A. The most important step for keeping candy, whether high in fat or not, from causing unwanted weight gain is portion control.

A quarter-cup of jelly beans (a portion the size of a golf ball or egg) or a serving of five marshmallow chicks has about 160 calories. Even though there's no fat added, these candies have as much sugar as a 12-ounce can of regular soda, so calories add up.

A small one-ounce piece of chocolate contains slightly fewer calories, but nibbling piece after piece adds up. Some people fool themselves by just eating a bite here and there without paying attention to it. But in the end, whether you eat it all at once or mindlessly nibble a bit at a time, when you polish off a 7-ounce solid chocolate bunny, you've added more than 1000 extra calories.

As with all treats, when springtime candy comes out, limit portions, substitute it for some other higher calorie treat, and eat it when you can sit down and really taste and fully enjoy it. Behavior researchers advise us to limit how much we bring home, because the odds are that once it comes home with you, it may disappear faster than you planned.

Q. Can the plant-based diet you so often recommend really provide enough protein?

A. Yes, people sometimes think of protein as only coming from meat and dairy products, but we also get protein from plant foods. Beans, nuts and seeds are the most concentrated sources of plant protein, and they provide fiber, magnesium, potassium and natural protective phytochemicals. Grains and vegetables also supply small amounts of protein that add up when you make them a major part of your meals.

As you eat less of the animal sources of protein, keep in mind the need for balance. If you eat very little meat, you can't just eat a rice cake and plain salad and assume you've met nutrient needs.

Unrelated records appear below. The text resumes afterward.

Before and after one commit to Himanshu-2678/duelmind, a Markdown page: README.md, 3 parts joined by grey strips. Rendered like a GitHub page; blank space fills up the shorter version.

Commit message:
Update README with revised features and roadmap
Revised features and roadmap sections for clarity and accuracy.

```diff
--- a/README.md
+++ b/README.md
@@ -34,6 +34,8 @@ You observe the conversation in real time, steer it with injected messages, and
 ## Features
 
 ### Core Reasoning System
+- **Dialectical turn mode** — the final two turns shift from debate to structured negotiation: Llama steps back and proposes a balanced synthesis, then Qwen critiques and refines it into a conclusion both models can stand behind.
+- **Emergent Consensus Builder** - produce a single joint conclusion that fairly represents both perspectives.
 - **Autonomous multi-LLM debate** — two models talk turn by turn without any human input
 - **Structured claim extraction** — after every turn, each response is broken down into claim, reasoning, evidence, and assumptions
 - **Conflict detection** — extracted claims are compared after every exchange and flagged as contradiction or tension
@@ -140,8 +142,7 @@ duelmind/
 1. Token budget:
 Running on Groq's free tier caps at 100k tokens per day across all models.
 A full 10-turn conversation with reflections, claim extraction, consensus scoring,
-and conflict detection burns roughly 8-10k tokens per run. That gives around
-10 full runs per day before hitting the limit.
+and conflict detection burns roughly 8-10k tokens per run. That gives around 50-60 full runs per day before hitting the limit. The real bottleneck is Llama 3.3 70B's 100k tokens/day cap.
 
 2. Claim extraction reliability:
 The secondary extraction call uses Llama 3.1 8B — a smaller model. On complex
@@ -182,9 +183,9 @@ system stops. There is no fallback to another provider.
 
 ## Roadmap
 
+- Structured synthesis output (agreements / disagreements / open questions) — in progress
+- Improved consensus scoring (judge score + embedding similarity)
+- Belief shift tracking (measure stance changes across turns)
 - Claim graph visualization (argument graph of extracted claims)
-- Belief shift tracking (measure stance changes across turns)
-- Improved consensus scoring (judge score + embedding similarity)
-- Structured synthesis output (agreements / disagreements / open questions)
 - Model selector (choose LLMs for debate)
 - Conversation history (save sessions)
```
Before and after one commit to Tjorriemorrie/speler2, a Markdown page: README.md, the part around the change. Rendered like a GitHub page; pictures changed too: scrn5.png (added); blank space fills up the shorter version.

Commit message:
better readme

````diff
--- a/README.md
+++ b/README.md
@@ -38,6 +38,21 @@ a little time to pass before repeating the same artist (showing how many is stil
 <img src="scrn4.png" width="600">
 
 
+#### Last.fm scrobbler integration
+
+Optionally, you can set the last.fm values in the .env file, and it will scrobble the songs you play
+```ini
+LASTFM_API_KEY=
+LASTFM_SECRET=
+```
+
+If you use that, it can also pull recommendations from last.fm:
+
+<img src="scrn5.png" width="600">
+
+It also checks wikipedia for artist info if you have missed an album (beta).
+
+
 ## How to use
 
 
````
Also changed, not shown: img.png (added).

As you shift the balance of plant and animal foods on your plate, look for places you can include beans (in salads, soups, casseroles and more). And it's one of many reasons to switch from snacks of chips or cookies to protein- and nutrient-rich nuts and seeds.

A mostly plant-based diet that includes 5 to 6 ounces a day of lean poultry, fish or meat and three servings of dairy products or alternatives will meet the protein requirements of most adults.

Analysis of eating patterns suggested in the 2010 Dietary Guidelines for Americans shows that if you prefer to omit or further minimize meat or dairy products, you will also get protein well above the Dietary Reference Intake (RDI) if each day you include about three servings of vegetarian sources of protein like beans, nuts and seeds. One serving of beans is cup; seeds and nuts are 1 ounce each.

• Provided by the American Institute for Cancer Research. Learn more about the group and its new American Plate Program at